[Records shown Boundary: Start]

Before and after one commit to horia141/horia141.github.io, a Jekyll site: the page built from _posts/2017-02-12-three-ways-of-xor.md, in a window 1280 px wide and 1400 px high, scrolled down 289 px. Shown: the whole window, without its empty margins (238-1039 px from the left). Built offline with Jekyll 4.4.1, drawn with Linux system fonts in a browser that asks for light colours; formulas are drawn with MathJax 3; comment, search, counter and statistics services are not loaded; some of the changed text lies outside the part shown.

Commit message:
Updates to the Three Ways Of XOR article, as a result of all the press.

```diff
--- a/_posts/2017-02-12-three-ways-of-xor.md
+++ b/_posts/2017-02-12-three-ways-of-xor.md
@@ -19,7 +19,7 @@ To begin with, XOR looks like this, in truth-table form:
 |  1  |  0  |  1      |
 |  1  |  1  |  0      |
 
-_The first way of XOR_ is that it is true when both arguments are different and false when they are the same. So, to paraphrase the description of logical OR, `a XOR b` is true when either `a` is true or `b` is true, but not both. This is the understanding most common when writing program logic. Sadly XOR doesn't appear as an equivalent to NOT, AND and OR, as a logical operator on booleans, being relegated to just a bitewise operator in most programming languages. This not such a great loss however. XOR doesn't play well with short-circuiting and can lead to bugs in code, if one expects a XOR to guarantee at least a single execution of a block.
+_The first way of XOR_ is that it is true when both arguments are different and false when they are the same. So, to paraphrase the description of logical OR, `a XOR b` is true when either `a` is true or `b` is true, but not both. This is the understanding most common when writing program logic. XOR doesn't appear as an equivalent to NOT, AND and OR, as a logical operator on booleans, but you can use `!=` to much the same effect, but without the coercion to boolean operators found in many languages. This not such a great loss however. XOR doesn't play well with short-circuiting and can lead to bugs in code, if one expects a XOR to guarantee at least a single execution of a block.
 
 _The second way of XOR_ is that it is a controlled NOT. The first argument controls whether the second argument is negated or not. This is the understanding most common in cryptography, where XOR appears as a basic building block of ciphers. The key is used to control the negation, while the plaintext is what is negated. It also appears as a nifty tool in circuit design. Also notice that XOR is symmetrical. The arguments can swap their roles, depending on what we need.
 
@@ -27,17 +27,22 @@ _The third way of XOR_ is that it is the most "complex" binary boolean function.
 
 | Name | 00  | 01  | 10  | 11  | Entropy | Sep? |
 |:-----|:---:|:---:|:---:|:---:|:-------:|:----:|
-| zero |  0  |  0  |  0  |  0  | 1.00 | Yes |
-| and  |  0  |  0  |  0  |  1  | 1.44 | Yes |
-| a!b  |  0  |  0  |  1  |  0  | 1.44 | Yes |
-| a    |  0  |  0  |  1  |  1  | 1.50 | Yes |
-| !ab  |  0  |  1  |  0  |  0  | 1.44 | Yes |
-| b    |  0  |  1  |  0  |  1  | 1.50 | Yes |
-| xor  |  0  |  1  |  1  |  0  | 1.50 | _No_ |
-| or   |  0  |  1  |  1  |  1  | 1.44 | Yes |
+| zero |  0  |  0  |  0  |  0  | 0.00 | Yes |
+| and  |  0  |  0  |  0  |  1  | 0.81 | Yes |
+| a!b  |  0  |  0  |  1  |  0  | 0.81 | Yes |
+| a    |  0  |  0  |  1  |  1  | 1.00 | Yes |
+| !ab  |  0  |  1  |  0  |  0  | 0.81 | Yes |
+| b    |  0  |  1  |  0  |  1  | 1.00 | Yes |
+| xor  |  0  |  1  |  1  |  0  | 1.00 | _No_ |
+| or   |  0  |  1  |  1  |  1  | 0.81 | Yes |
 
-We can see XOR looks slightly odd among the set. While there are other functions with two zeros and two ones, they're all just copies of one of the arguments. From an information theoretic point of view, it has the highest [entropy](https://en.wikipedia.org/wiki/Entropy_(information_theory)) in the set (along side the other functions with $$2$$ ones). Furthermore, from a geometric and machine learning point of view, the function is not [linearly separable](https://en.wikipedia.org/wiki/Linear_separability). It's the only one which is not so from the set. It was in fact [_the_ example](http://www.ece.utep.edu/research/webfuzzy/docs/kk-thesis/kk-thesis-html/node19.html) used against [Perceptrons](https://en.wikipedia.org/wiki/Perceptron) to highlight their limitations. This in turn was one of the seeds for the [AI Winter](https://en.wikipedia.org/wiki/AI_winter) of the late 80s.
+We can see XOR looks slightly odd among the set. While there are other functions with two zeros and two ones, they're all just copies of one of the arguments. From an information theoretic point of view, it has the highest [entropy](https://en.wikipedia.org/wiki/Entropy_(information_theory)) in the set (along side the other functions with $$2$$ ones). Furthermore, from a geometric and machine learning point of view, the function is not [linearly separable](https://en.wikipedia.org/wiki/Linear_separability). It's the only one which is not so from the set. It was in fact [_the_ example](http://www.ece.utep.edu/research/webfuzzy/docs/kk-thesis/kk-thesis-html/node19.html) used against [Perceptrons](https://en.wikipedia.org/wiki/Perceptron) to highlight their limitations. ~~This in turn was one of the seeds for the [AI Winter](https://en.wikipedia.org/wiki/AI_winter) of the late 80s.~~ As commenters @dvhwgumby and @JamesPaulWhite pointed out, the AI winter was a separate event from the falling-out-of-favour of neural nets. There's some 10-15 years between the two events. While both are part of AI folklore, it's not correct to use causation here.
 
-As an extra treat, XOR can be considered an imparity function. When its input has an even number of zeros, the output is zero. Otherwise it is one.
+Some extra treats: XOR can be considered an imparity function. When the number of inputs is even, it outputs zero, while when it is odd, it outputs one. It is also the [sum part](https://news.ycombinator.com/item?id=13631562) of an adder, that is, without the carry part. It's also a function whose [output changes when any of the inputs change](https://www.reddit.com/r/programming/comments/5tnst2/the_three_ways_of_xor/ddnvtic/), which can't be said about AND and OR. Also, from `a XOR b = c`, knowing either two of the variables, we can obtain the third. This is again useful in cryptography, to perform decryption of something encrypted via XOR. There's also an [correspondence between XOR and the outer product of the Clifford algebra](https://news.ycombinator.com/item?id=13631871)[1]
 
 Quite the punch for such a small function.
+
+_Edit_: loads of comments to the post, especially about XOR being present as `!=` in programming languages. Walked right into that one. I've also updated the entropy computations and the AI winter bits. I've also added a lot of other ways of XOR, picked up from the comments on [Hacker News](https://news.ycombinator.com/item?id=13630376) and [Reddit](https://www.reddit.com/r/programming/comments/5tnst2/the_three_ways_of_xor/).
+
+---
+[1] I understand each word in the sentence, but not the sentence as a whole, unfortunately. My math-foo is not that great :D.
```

[Records shown Boundary: End]

Goal of the exercise: Each of the records above is to be copied exactly.

Written solution:
Before and after one commit to horia141/horia141.github.io, a Jekyll site: the page built from _posts/2017-02-12-three-ways-of-xor.md, in a window 1280 px wide and 1400 px high, scrolled down 289 px. Shown: the whole window, without its empty margins (238-1039 px from the left). Built offline with Jekyll 4.4.1, drawn with Linux system fonts in a browser that asks for light colours; formulas are drawn with MathJax 3; comment, search, counter and statistics services are not loaded; some of the changed text lies outside the part shown.

Commit message:
Updates to the Three Ways Of XOR article, as a result of all the press.

```diff
--- a/_posts/2017-02-12-three-ways-of-xor.md
+++ b/_posts/2017-02-12-three-ways-of-xor.md
@@ -19,7 +19,7 @@ To begin with, XOR looks like this, in truth-table form:
 |  1  |  0  |  1      |
 |  1  |  1  |  0      |
 
-_The first way of XOR_ is that it is true when both arguments are different and false when they are the same. So, to paraphrase the description of logical OR, `a XOR b` is true when either `a` is true or `b` is true, but not both. This is the understanding most common when writing program logic. Sadly XOR doesn't appear as an equivalent to NOT, AND and OR, as a logical operator on booleans, being relegated to just a bitewise operator in most programming languages. This not such a great loss however. XOR doesn't play well with short-circuiting and can lead to bugs in code, if one expects a XOR to guarantee at least a single execution of a block.
+_The first way of XOR_ is that it is true when both arguments are different and false when they are the same. So, to paraphrase the description of logical OR, `a XOR b` is true when either `a` is true or `b` is true, but not both. This is the understanding most common when writing program logic. XOR doesn't appear as an equivalent to NOT, AND and OR, as a logical operator on booleans, but you can use `!=` to much the same effect, but without the coercion to boolean operators found in many languages. This not such a great loss however. XOR doesn't play well with short-circuiting and can lead to bugs in code, if one expects a XOR to guarantee at least a single execution of a block.
 
 _The second way of XOR_ is that it is a controlled NOT. The first argument controls whether the second argument is negated or not. This is the understanding most common in cryptography, where XOR appears as a basic building block of ciphers. The key is used to control the negation, while the plaintext is what is negated. It also appears as a nifty tool in circuit design. Also notice that XOR is symmetrical. The arguments can swap their roles, depending on what we need.
 
@@ -27,17 +27,22 @@ _The third way of XOR_ is that it is the most "complex" binary boolean function.
 
 | Name | 00  | 01  | 10  | 11  | Entropy | Sep? |
 |:-----|:---:|:---:|:---:|:---:|:-------:|:----:|
-| zero |  0  |  0  |  0  |  0  | 1.00 | Yes |
-| and  |  0  |  0  |  0  |  1  | 1.44 | Yes |
-| a!b  |  0  |  0  |  1  |  0  | 1.44 | Yes |
-| a    |  0  |  0  |  1  |  1  | 1.50 | Yes |
-| !ab  |  0  |  1  |  0  |  0  | 1.44 | Yes |
-| b    |  0  |  1  |  0  |  1  | 1.50 | Yes |
-| xor  |  0  |  1  |  1  |  0  | 1.50 | _No_ |
-| or   |  0  |  1  |  1  |  1  | 1.44 | Yes |
+| zero |  0  |  0  |  0  |  0  | 0.00 | Yes |
+| and  |  0  |  0  |  0  |  1  | 0.81 | Yes |
+| a!b  |  0  |  0  |  1  |  0  | 0.81 | Yes |
+| a    |  0  |  0  |  1  |  1  | 1.00 | Yes |
+| !ab  |  0  |  1  |  0  |  0  | 0.81 | Yes |
+| b    |  0  |  1  |  0  |  1  | 1.00 | Yes |
+| xor  |  0  |  1  |  1  |  0  | 1.00 | _No_ |
+| or   |  0  |  1  |  1  |  1  | 0.81 | Yes |
 
-We can see XOR looks slightly odd among the set. While there are other functions with two zeros and two ones, they're all just copies of one of the arguments. From an information theoretic point of view, it has the highest [entropy](https://en.wikipedia.org/wiki/Entropy_(information_theory)) in the set (along side the other functions with $$2$$ ones). Furthermore, from a geometric and machine learning point of view, the function is not [linearly separable](https://en.wikipedia.org/wiki/Linear_separability). It's the only one which is not so from the set. It was in fact [_the_ example](http://www.ece.utep.edu/research/webfuzzy/docs/kk-thesis/kk-thesis-html/node19.html) used against [Perceptrons](https://en.wikipedia.org/wiki/Perceptron) to highlight their limitations. This in turn was one of the seeds for the [AI Winter](https://en.wikipedia.org/wiki/AI_winter) of the late 80s.
+We can see XOR looks slightly odd among the set. While there are other functions with two zeros and two ones, they're all just copies of one of the arguments. From an information theoretic point of view, it has the highest [entropy](https://en.wikipedia.org/wiki/Entropy_(information_theory)) in the set (along side the other functions with $$2$$ ones). Furthermore, from a geometric and machine learning point of view, the function is not [linearly separable](https://en.wikipedia.org/wiki/Linear_separability). It's the only one which is not so from the set. It was in fact [_the_ example](http://www.ece.utep.edu/research/webfuzzy/docs/kk-thesis/kk-thesis-html/node19.html) used against [Perceptrons](https://en.wikipedia.org/wiki/Perceptron) to highlight their limitations. ~~This in turn was one of the seeds for the [AI Winter](https://en.wikipedia.org/wiki/AI_winter) of the late 80s.~~ As commenters @dvhwgumby and @JamesPaulWhite pointed out, the AI winter was a separate event from the falling-out-of-favour of neural nets. There's some 10-15 years between the two events. While both are part of AI folklore, it's not correct to use causation here.
 
-As an extra treat, XOR can be considered an imparity function. When its input has an even number of zeros, the output is zero. Otherwise it is one.
+Some extra treats: XOR can be considered an imparity function. When the number of inputs is even, it outputs zero, while when it is odd, it outputs one. It is also the [sum part](https://news.ycombinator.com/item?id=13631562) of an adder, that is, without the carry part. It's also a function whose [output changes when any of the inputs change](https://www.reddit.com/r/programming/comments/5tnst2/the_three_ways_of_xor/ddnvtic/), which can't be said about AND and OR. Also, from `a XOR b = c`, knowing either two of the variables, we can obtain the third. This is again useful in cryptography, to perform decryption of something encrypted via XOR. There's also an [correspondence between XOR and the outer product of the Clifford algebra](https://news.ycombinator.com/item?id=13631871)[1]
 
 Quite the punch for such a small function.
+
+_Edit_: loads of comments to the post, especially about XOR being present as `!=` in programming languages. Walked right into that one. I've also updated the entropy computations and the AI winter bits. I've also added a lot of other ways of XOR, picked up from the comments on [Hacker News](https://news.ycombinator.com/item?id=13630376) and [Reddit](https://www.reddit.com/r/programming/comments/5tnst2/the_three_ways_of_xor/).
+
+---
+[1] I understand each word in the sentence, but not the sentence as a whole, unfortunately. My math-foo is not that great :D.
```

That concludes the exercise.